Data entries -

----------------------------------------

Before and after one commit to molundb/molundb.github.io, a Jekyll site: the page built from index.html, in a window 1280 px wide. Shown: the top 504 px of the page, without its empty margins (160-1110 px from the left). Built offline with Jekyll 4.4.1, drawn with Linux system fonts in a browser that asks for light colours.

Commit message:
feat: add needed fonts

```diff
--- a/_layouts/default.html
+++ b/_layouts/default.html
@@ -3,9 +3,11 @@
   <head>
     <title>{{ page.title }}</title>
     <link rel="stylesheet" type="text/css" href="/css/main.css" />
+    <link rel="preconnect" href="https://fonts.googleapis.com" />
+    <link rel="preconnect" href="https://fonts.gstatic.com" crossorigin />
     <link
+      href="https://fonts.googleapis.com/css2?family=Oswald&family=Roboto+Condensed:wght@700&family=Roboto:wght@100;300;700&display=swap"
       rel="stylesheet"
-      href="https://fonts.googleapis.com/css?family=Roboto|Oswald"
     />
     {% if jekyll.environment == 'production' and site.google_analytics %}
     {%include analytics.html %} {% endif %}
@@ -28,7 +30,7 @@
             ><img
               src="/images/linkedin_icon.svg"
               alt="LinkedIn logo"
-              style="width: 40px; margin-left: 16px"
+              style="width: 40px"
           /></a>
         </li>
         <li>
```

----------------------------------------

What needs to be done - Wherever the word "googleapis" appears in a line of the data, copy that line.

Finished task -
+    <link rel="preconnect" href="https://fonts.googleapis.com" />
+      href="https://fonts.googleapis.com/css2?family=Oswald&family=Roboto+Condensed:wght@700&family=Roboto:wght@100;300;700&display=swap"
-      href="https://fonts.googleapis.com/css?family=Roboto|Oswald"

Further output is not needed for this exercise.